──────── Records for the exercise ────────

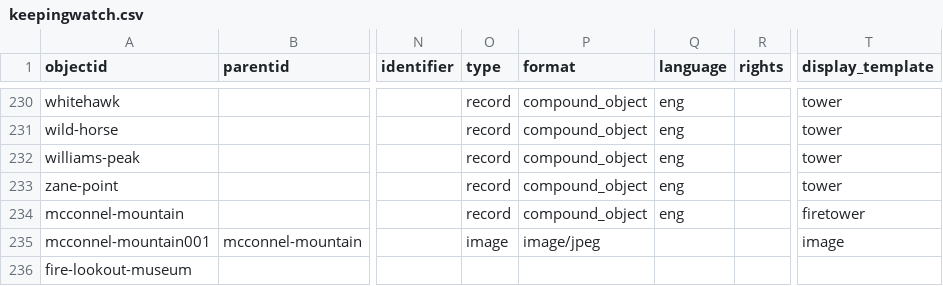
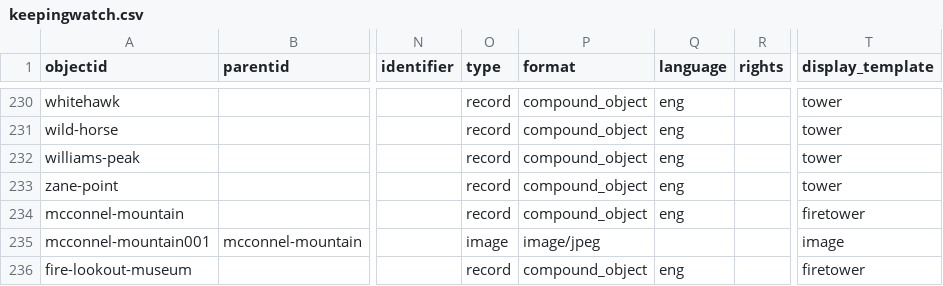
Before and after one commit to thecdil/keepingwatch, a CSV file: _data/keepingwatch.csv, drawn as a sheet; only a part is shown, gaps mark what is left out; the diff names each change by its address in the sheet, - before the commit and + after, or states it on an @@ line.

Commit message:
updated metadata

```diff
--- a/_data/keepingwatch.csv
+++ b/_data/keepingwatch.csv
-O236 (type): (empty)
+O236 (type): record
-P236 (format): (empty)
+P236 (format): compound_object
-Q236 (language): (empty)
+Q236 (language): eng
-T236 (display_template): (empty)
+T236 (display_template): firetower
```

────────

## [What is being asked]
Across the records above, tally the lines that contain "empty" and return the number alone.

## [Written response]
4